Also, with the cap on her trach, she still works to breathe when she is playing vigorously. She wheezes, for lack of a better word. It mainly sounds like she has to work harder to inhale air past the trach tube itself. She also has the same squeak when she cries with the cap on. Most of the time, we will take the cap off to let her cry because she just can't get enough air. I have some friends whose kids have trachs and some of them who are capping say that their kids do work to breathe a little more, but there is no squeak. So, my other question is, could her trachea be collapsing somewhere and it has been missed by the bronchoscopies because it only happens when she is alert and agitated? Or, is this just a symptom of being capped and still having to breathe around the tube in her throat? Is there a scope that can be done in your office, without anesthesia, that could get a better picture of what is going on when this happens?
She has been downsized for three weeks and she wears the cap all of her waking hours, just like she did with the PMV. She does well capped, except like I said, when she cries. We have an appointment to see you on July 7. Please let me know your thoughts on this and if you would like to see Marissa sooner.
Thank you for your time.
Here is her response back to me:
I’m not sure I can completely explain her squeak. It doesn’t sound completely consistent with upper airway (i.e. her base of tongue); at least over the video. If the squeak happens while she is awake, upright, and capped that also would tend to make me think it is not base of tongue because this collapse should be improved with positioning and level of alertness. It certainly could still be a component of tracheomalacia. The downside of my bronchoscope is it tends to give a more static picture secondary to the fact of the rigid tubing and general anesthestic required. The bronchoscope tends to “stent” the airway so I often don’t see a completely dynamic picture of collapse. The flexible bronchoscope, however, does give this type of picture. This is generally done by peds pulmonary (i.e. Dr. M) because his scopes are equipped to do this. My flexible scopes in the clinic (i.e. the ones we use to eval the larynx) are shorter and do not have the capacity for suctioning. Usually, when pulmonary does a flexible scope the patient will be under light sedation with anesthesia present. Because you are passing the scope through the vocal folds there is concern for possible laryngospasm. They also would need to perform this without her trach in to get a full dynamic picture (the trach also functions as a stent). I could take a look through her stoma (without the trach in place) with my scope, however, if we have a lot of secretions, I may not get a great picture (but we can certainly try).

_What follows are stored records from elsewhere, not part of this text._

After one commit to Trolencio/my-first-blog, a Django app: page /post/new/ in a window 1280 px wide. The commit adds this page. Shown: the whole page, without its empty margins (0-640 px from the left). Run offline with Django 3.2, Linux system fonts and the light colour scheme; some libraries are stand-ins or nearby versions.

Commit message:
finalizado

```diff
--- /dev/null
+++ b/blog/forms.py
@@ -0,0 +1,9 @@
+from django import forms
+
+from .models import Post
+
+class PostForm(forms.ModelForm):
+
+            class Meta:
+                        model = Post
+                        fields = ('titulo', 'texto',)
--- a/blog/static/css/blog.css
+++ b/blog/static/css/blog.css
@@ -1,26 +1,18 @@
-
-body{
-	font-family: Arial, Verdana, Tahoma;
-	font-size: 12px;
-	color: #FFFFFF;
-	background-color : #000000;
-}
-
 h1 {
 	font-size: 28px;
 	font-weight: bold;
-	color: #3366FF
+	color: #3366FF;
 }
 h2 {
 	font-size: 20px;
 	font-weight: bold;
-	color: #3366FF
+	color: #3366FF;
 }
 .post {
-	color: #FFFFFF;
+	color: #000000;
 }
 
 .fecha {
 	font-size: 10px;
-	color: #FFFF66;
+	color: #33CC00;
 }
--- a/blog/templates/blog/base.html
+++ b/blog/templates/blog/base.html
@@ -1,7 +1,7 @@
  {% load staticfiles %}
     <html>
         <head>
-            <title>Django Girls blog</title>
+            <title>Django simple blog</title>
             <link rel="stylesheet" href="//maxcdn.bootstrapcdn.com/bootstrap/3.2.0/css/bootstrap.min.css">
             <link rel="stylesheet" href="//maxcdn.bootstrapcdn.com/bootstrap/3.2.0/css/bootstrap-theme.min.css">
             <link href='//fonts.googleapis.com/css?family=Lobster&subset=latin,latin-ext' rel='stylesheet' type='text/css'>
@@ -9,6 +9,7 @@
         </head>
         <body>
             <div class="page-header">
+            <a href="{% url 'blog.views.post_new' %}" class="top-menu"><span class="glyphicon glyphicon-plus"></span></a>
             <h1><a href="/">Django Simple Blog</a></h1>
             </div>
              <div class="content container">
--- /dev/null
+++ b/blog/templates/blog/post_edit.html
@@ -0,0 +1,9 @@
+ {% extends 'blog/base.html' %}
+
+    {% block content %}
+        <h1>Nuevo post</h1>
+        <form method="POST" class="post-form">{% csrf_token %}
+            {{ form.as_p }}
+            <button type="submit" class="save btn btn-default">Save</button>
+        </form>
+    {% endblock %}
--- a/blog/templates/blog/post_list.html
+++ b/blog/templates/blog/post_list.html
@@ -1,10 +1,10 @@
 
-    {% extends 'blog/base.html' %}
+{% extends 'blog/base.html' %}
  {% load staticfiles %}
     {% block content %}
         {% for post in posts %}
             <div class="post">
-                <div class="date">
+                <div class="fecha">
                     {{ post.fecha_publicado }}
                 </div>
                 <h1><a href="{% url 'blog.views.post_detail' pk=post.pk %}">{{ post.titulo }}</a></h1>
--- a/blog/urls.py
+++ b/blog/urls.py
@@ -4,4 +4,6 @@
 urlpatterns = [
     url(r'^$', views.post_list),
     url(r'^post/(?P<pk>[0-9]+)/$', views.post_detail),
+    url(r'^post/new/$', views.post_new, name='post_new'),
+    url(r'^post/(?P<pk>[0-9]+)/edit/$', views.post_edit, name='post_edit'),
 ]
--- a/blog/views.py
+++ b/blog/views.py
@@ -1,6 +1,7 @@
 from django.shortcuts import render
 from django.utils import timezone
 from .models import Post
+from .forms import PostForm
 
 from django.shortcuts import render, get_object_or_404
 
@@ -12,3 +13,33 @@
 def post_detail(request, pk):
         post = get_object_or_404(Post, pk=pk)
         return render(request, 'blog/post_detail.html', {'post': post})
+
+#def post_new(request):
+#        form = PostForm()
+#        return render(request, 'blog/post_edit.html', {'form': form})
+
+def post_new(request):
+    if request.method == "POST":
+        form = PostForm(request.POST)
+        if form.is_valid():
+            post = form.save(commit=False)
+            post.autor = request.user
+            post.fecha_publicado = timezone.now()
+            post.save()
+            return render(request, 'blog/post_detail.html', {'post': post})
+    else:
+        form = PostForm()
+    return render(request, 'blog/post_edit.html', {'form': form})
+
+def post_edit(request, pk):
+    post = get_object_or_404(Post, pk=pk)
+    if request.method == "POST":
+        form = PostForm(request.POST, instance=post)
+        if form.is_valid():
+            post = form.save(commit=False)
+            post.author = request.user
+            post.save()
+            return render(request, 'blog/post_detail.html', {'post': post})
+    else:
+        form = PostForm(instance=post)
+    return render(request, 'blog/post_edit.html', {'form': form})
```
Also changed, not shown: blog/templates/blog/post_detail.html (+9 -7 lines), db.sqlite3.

When you come in to see me we could give the flexible scope through the stoma a shot. I also would like to look (if she will tolerate it) from above (i.e. with the scope passed through her nasal cavity) to get a dynamic picture of her larynx and base of tongue while awake, agitated, and capped.

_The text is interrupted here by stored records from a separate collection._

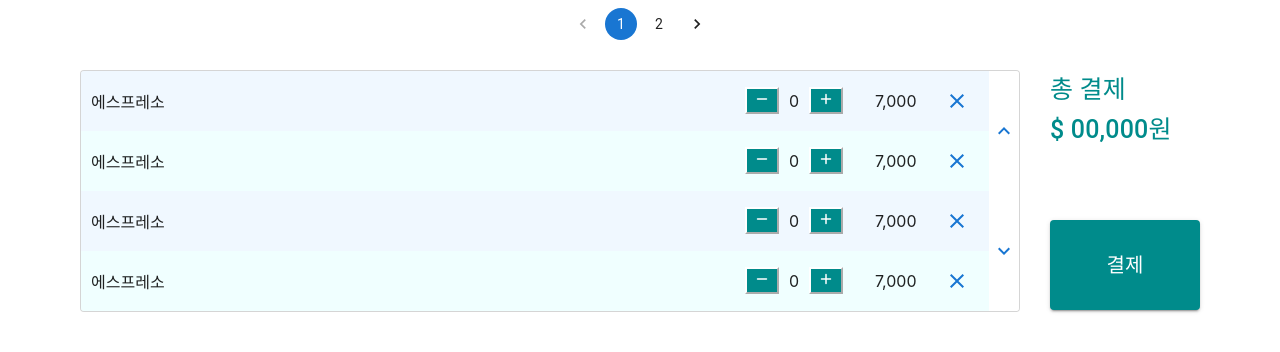
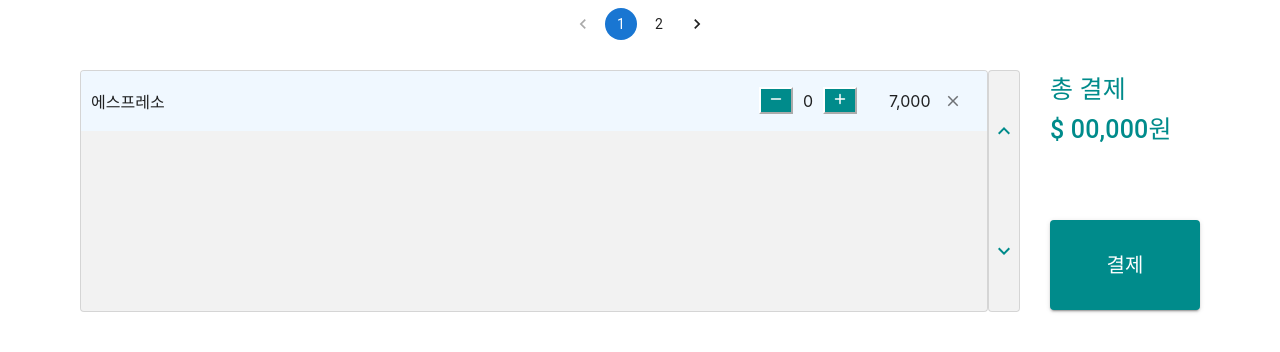
Before and after one commit to KioskForCafe/front-kiosk, a React (Create React App) app: page / in a window 1280 px wide. Shown: the part 1121-1473 px from the top of the page. Built offline with nearby package versions, Linux system fonts and the light colour scheme.

Commit message:
fix 2023-05-15

```diff
--- a/src/views/Main/MainContents/index.tsx
+++ b/src/views/Main/MainContents/index.tsx
@@ -42,9 +42,9 @@ export default function MainContents() {
               <Card>
                 <CardMedia component='img' image={selectedMenu.menuImgUrl}></CardMedia>
               </Card>
-              <Typography variant="h5" sx={{m:'10px 10px'}}>{selectedMenu.menuName}</Typography>
-              <Typography variant="h6" sx={{ml:'10px'}}>{selectedMenu.menuPrice}원</Typography>
-              <Divider sx={{mt: '10px'}} />
+              <Typography variant="h5" sx={{ m: '10px 10px' }}>{selectedMenu.menuName}</Typography>
+              <Typography variant="h6" sx={{ ml: '10px' }}>{selectedMenu.menuPrice}원</Typography>
+              <Divider sx={{ mt: '10px' }} />
               <List>
                 {selectedMenu.optionDetail.map((option) => (
                   <ListItem key={option.id}>
@@ -69,8 +69,8 @@ export default function MainContents() {
                           <Typography>{option.price}원</Typography>
                         </Box>
                       </Box>
-                      <Box sx={{ mt: '50px',  }}>
-                        <Box component='button' sx={{ width: '150px', backgroundColor: '#C0CA33', borderColor: '#FFFFFF', color: '#FFFFFF' }}>
+                      <Box sx={{ mt: '50px', }}>
+                        <Box component='button' sx={{ width: '150px', backgroundColor: '#C0CA33', borderColor: '#FFFFFF', color: '#FFFFFF' }} onClick={() => ({})}>
                           <Typography>주문담기</Typography>
                         </Box>
                         <Box component='button' sx={{ ml: '12px', backgroundColor: '#C0CA33', borderColor: '#FFFFFF', color: '#FFFFFF' }}>
@@ -123,7 +123,7 @@ export default function MainContents() {
           ))}
         </Grid>
         <Box sx={{ mt: '40px', display: 'flex', justifyContent: 'center' }}>
-          <Pagination color="primary" page={pageNumber} count={getPageCount(productList, COUNT)} onChange={(event, value) => onPageHandler(value)}/>
+          <Pagination color="primary" page={pageNumber} count={getPageCount(productList, COUNT)} onChange={(event, value) => onPageHandler(value)} />
         </Box>
       </Box>
     </Box>
--- a/src/views/Main/MainOrder/index.tsx
+++ b/src/views/Main/MainOrder/index.tsx
@@ -1,4 +1,4 @@
-import { Box, Button, Card, Typography } from '@mui/material';
+import { Box, Button, Card, IconButton, Typography } from '@mui/material';
 import KeyboardArrowDownOutlinedIcon from '@mui/icons-material/KeyboardArrowDownOutlined';
 import KeyboardArrowUpOutlinedIcon from '@mui/icons-material/KeyboardArrowUpOutlined';
 import RemoveRoundedIcon from '@mui/icons-material/RemoveRounded';
@@ -11,7 +11,7 @@ import ClearIcon from '@mui/icons-material/Clear';
 
 export default function MainOrder() {
 
-    // const flag = false;
+    const flag = false;
 
     const incrementButton = document.getElementById("incrementButton");
     const decrementButton = document.getElementById("decrementButton");
@@ -50,11 +50,10 @@ export default function MainOrder() {
         <Box sx={{ p: '20px 80px', backgroundColor: 'rgba(0, 0, 0, 0)' }}>
             <Box sx={{ display: 'flex' }}>
                 <Card variant='outlined' sx={{ display: 'flex', flex: 2, width: '150px', height: '240px', backgroundColor: 'rgba(0, 0, 0, 0.05)' }}>
-                    {/* {flag ?
+                    {flag ?
                         (<Typography sx={{ fontSize: '15px', fontWeight: 300 }}>메뉴를 추가해 주세요.</Typography>)
-                :(<Box></Box>)} */}
-                    <Box sx={{ display: 'flex', flex: 1, flexDirection: 'column' }}>
-                        <Box sx={{ display: 'flex', flex: 1, height: '36px', backgroundColor: '#F0F8FF', alignItems: 'center' }}>
+                        : (<Box sx={{ display: 'flex', flex: 1, flexDirection: 'column' }}>
+                            <Box sx={{ display: 'flex', height: '60px', backgroundColor: '#F0F8FF', alignItems: 'center' }}>
                                 <Box sx={{ flex: 1, ml: '10px' }}>에스프레소</Box>
                                 <Box sx={{ display: 'flex', width: '100px', mr: '10px', alignItems: 'center' }}>
                                     <button id="decrementButton" style={{ color: '#FFFFFF', backgroundColor: '#008B8B', borderColor: '#FFFFFF' }}>
@@ -68,73 +67,19 @@ export default function MainOrder() {
                                     </button>
                                 </Box>
                                 <Box sx={{ ml: '20px', mr: '20px', pr: '20px', width: '10px' }}>7,000</Box>
-                            <Button sx={{ fontSize: "small" }}>
-                                <ClearIcon />
-                            </Button>
+                                <IconButton aria-label="delete" size="small" sx={{ mr: '20px' }} >
+                                    <ClearIcon fontSize="inherit" />
+                                </IconButton>
                             </Box>
-                        <Box sx={{ display: 'flex', flex: 1, height: '36px', backgroundColor: '#F0FFFF', alignItems: 'center' }}>
-                            <Box sx={{ flex: 1, ml: '10px' }}>에스프레소</Box>
-                            <Box sx={{ display: 'flex', width: '100px', mr: '10px', alignItems: 'center' }}>
-                                <button id="decrementButton" style={{ color: '#FFFFFF', backgroundColor: '#008B8B', borderColor: '#FFFFFF' }}>
-                                    <RemoveRoundedIcon sx={{ fontSize: 'large' }} />
-                                </button>
-                                <Box sx={{ ml: '10px', mr: '10px' }}>
-                                    <div id="itemNumber">0</div>
-                                </Box>
-                                <button id="incrementButton" style={{ color: '#FFFFFF', backgroundColor: '#008B8B', borderColor: '#FFFFFF' }}>
-                                    <AddRoundedIcon sx={{ fontSize: 'Large' }} />
-                                </button>
-                            </Box>
-                            <Box sx={{ ml: '20px', mr: '20px', pr: '20px', width: '10px' }}>7,000</Box>
-                            <Button sx={{ fontSize: "small" }}>
-                                <ClearIcon />
-                            </Button>
-                        </Box>
-                        <Box sx={{ display: 'flex', flex: 1, height: '36px', backgroundColor: '#F0F8FF', alignItems: 'center' }}>
-                            <Box sx={{ flex: 1, ml: '10px' }}>에스프레소</Box>
-                            <Box sx={{ display: 'flex', width: '100px', mr: '10px', alignItems: 'center' }}>
-                                <button id="decrementButton" style={{ color: '#FFFFFF', backgroundColor: '#008B8B', borderColor: '#FFFFFF' }}>
-                                    <RemoveRoundedIcon sx={{ fontSize: 'large' }} />
-                                </button>
-                                <Box sx={{ ml: '10px', mr: '10px' }}>
-                                    <div id="itemNumber">0</div>
-                                </Box>
-                                <button id="incrementButton" style={{ color: '#FFFFFF', backgroundColor: '#008B8B', borderColor: '#FFFFFF' }}>
-                                    <AddRoundedIcon sx={{ fontSize: 'Large' }} />
-                                </button>
-                            </Box>
-                            <Box sx={{ ml: '20px', mr: '20px', pr: '20px', width: '10px' }}>7,000</Box>
-                            <Button sx={{ fontSize: "small" }}>
-                                <ClearIcon />
-                            </Button>
-                        </Box>
-                        <Box sx={{ display: 'flex', flex: 1, height: '36px', backgroundColor: '#F0FFFF', alignItems: 'center' }}>
-                            <Box sx={{ flex: 1, ml: '10px' }}>에스프레소</Box>
-                            <Box sx={{ display: 'flex', width: '100px', mr: '10px', alignItems: 'center' }}>
-                                <button id="decrementButton" style={{ color: '#FFFFFF', backgroundColor: '#008B8B', borderColor: '#FFFFFF' }}>
-                                    <RemoveRoundedIcon sx={{ fontSize: 'large' }} />
-                                </button>
-                                <Box sx={{ ml: '10px', mr: '10px' }}>
-                                    <div id="itemNumber">0</div>
-                                </Box>
-                                <button id="incrementButton" style={{ color: '#FFFFFF', backgroundColor: '#008B8B', borderColor: '#FFFFFF' }}>
-                                    <AddRoundedIcon sx={{ fontSize: 'Large' }} />
-                                </button>
-                            </Box>
-                            <Box sx={{ ml: '20px', mr: '20px', pr: '20px', width: '10px' }}>7,000</Box>
-                            <Button sx={{ fontSize: "small" }}>
-                                <ClearIcon />
-                            </Button>
-                        </Box>
-                    </Box>
-                    <Box sx={{ display: 'flex', alignItems: 'center', flexDirection: 'column', width: '30px', backgroundColor: '#FFFFFF' }}>
+                        </Box>)}
+                </Card>
+                <Card variant='outlined' sx={{ display: 'flex', alignItems: 'center', flexDirection: 'column', width: '30px', height: '240px', backgroundColor: 'rgba(0, 0, 0, 0.05)' }}>
                     <Button sx={{ flex: 1, height: '10px', width: '15px' }}>
-                            <KeyboardArrowUpOutlinedIcon />
+                        <KeyboardArrowUpOutlinedIcon sx={{ color: '#008B8B' }} />
                     </Button>
                     <Button sx={{ flex: 1, height: '10px', width: '15px' }}>
-                            <KeyboardArrowDownOutlinedIcon />
+                        <KeyboardArrowDownOutlinedIcon sx={{ color: '#008B8B' }} />
                     </Button>
-                    </Box>
                 </Card>
                 <Box sx={{ height: '360px', ml: '30px' }}>
                     <Typography variant='h6' sx={{ fontSize: '25px', color: '#008B8B' }}>총 결제</Typography>
```
Lines whose indentation alone changed are shown as unchanged.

So there you have it. There could be a possibility that tracheomalacia is still present. If this is the case, Marissa will obviously not be decannulated soon. More than that, I feel an overwhelming sense of disappointment that her issues may not be resolved like we thought they were.